▶ Work to complete
Your reply should be the records below, duplicated exactly, with any picture removed.

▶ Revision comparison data
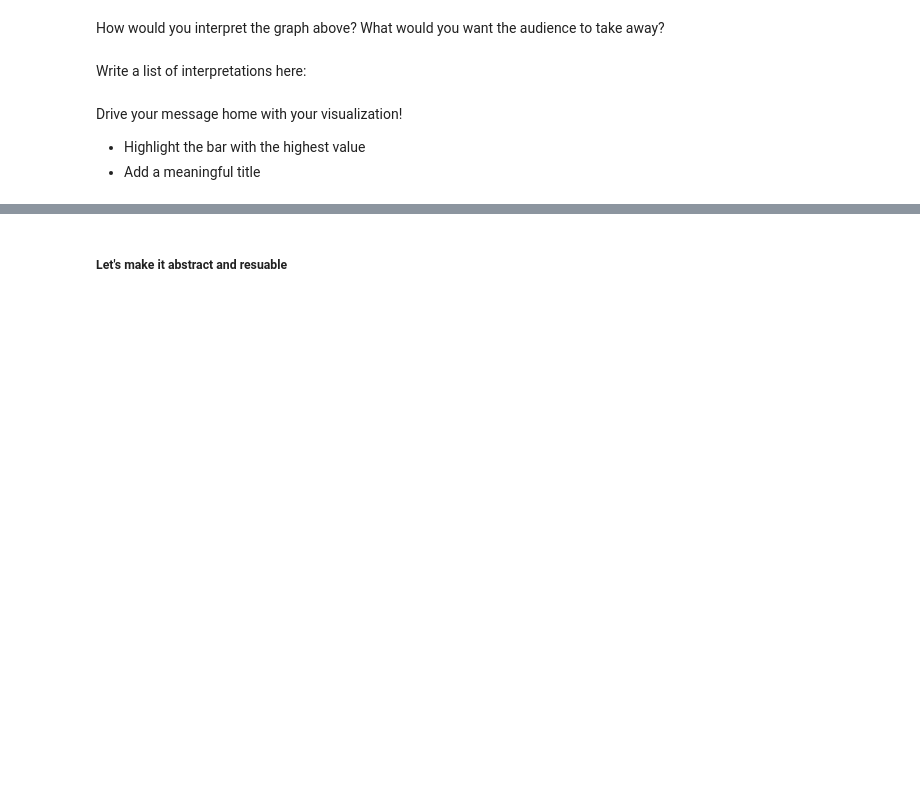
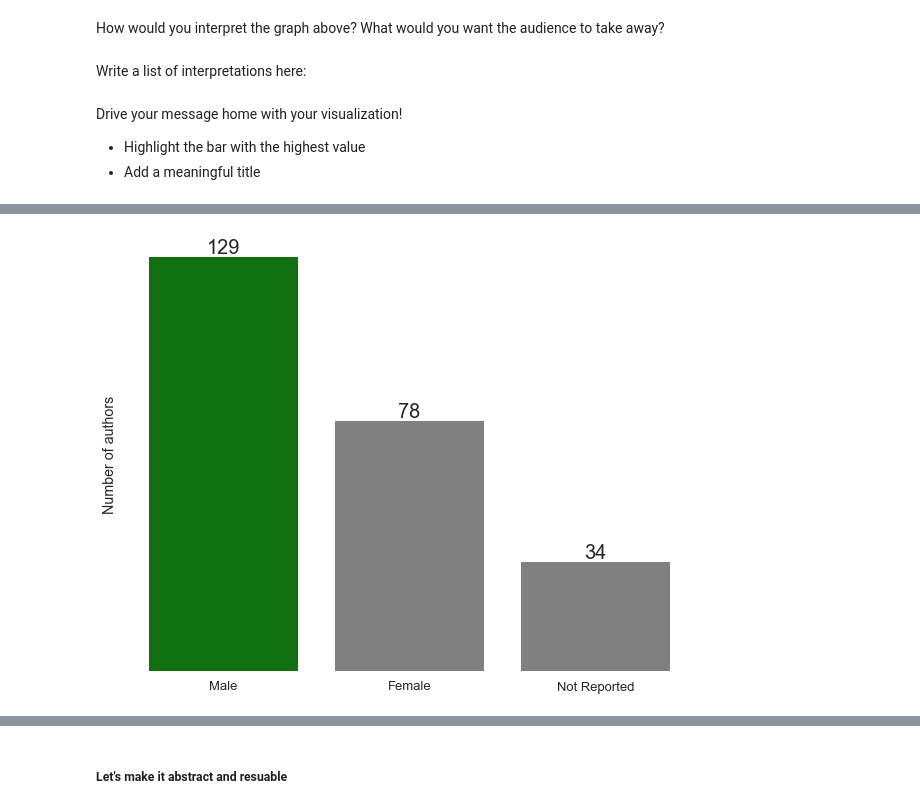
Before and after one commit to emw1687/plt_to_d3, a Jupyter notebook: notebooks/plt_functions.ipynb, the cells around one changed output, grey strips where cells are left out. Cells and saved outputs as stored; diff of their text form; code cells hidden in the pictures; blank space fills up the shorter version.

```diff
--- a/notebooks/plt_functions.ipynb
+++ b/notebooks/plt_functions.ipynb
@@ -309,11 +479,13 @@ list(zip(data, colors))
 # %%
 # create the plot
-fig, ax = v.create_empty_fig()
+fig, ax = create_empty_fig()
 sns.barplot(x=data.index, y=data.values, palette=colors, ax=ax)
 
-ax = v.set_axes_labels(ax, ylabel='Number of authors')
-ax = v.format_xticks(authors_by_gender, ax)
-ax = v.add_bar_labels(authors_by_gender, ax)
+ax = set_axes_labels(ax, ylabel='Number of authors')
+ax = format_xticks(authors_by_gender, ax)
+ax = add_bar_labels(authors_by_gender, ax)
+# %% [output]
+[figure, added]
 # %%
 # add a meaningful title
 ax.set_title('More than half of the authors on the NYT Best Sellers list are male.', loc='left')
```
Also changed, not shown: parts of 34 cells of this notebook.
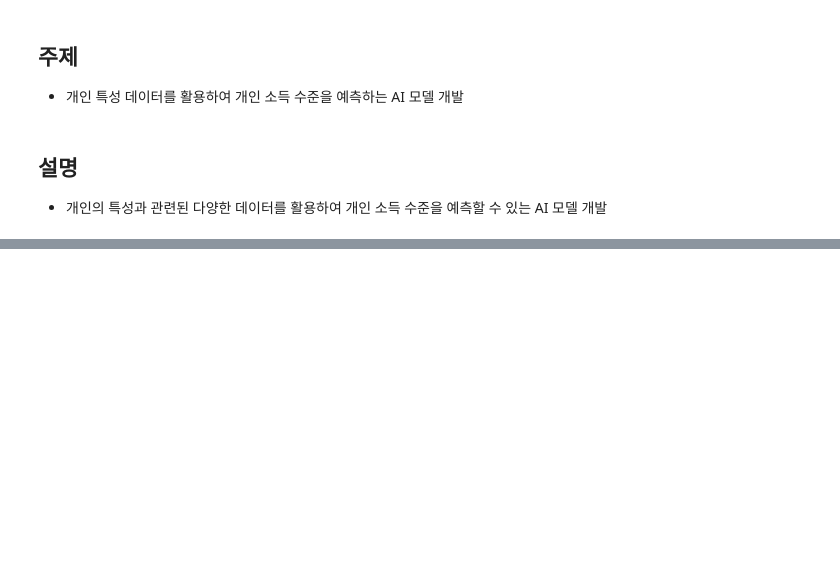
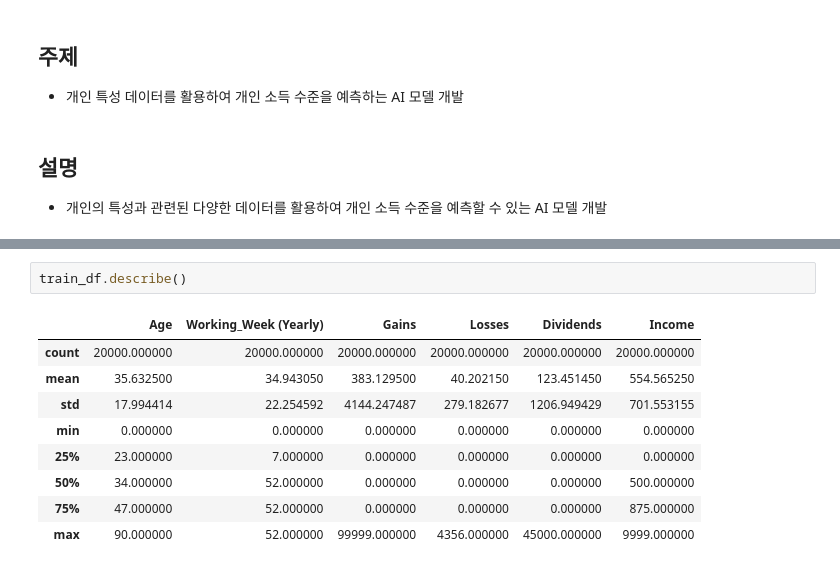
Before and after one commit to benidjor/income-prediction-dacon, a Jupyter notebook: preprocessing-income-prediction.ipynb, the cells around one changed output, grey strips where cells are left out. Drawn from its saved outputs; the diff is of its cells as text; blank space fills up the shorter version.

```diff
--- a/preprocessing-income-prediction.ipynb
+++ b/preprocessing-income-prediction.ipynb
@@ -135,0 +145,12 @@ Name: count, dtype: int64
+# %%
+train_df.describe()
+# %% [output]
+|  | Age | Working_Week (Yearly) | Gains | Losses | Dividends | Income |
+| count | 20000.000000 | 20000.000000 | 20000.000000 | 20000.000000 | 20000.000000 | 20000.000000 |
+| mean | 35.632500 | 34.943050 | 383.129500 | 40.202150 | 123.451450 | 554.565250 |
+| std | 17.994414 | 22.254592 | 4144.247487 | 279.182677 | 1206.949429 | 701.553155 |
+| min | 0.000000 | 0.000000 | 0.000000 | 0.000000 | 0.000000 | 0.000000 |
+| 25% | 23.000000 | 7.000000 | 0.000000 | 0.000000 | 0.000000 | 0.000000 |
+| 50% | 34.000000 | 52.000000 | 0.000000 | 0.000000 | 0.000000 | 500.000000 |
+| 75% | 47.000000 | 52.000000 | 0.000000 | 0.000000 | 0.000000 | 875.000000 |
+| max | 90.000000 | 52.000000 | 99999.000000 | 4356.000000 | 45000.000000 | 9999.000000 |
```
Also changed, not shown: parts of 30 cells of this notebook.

▶ Solution to this exercise
Before and after one commit to emw1687/plt_to_d3, a Jupyter notebook: notebooks/plt_functions.ipynb, the cells around one changed output, grey strips where cells are left out. Cells and saved outputs as stored; diff of their text form; code cells hidden in the pictures; blank space fills up the shorter version.

```diff
--- a/notebooks/plt_functions.ipynb
+++ b/notebooks/plt_functions.ipynb
@@ -309,11 +479,13 @@ list(zip(data, colors))
 # %%
 # create the plot
-fig, ax = v.create_empty_fig()
+fig, ax = create_empty_fig()
 sns.barplot(x=data.index, y=data.values, palette=colors, ax=ax)
 
-ax = v.set_axes_labels(ax, ylabel='Number of authors')
-ax = v.format_xticks(authors_by_gender, ax)
-ax = v.add_bar_labels(authors_by_gender, ax)
+ax = set_axes_labels(ax, ylabel='Number of authors')
+ax = format_xticks(authors_by_gender, ax)
+ax = add_bar_labels(authors_by_gender, ax)
+# %% [output]
+[figure, added]
 # %%
 # add a meaningful title
 ax.set_title('More than half of the authors on the NYT Best Sellers list are male.', loc='left')
```
Also changed, not shown: parts of 34 cells of this notebook.
Before and after one commit to benidjor/income-prediction-dacon, a Jupyter notebook: preprocessing-income-prediction.ipynb, the cells around one changed output, grey strips where cells are left out. Drawn from its saved outputs; the diff is of its cells as text; blank space fills up the shorter version.

```diff
--- a/preprocessing-income-prediction.ipynb
+++ b/preprocessing-income-prediction.ipynb
@@ -135,0 +145,12 @@ Name: count, dtype: int64
+# %%
+train_df.describe()
+# %% [output]
+|  | Age | Working_Week (Yearly) | Gains | Losses | Dividends | Income |
+| count | 20000.000000 | 20000.000000 | 20000.000000 | 20000.000000 | 20000.000000 | 20000.000000 |
+| mean | 35.632500 | 34.943050 | 383.129500 | 40.202150 | 123.451450 | 554.565250 |
+| std | 17.994414 | 22.254592 | 4144.247487 | 279.182677 | 1206.949429 | 701.553155 |
+| min | 0.000000 | 0.000000 | 0.000000 | 0.000000 | 0.000000 | 0.000000 |
+| 25% | 23.000000 | 7.000000 | 0.000000 | 0.000000 | 0.000000 | 0.000000 |
+| 50% | 34.000000 | 52.000000 | 0.000000 | 0.000000 | 0.000000 | 500.000000 |
+| 75% | 47.000000 | 52.000000 | 0.000000 | 0.000000 | 0.000000 | 875.000000 |
+| max | 90.000000 | 52.000000 | 99999.000000 | 4356.000000 | 45000.000000 | 9999.000000 |
```
Also changed, not shown: parts of 30 cells of this notebook.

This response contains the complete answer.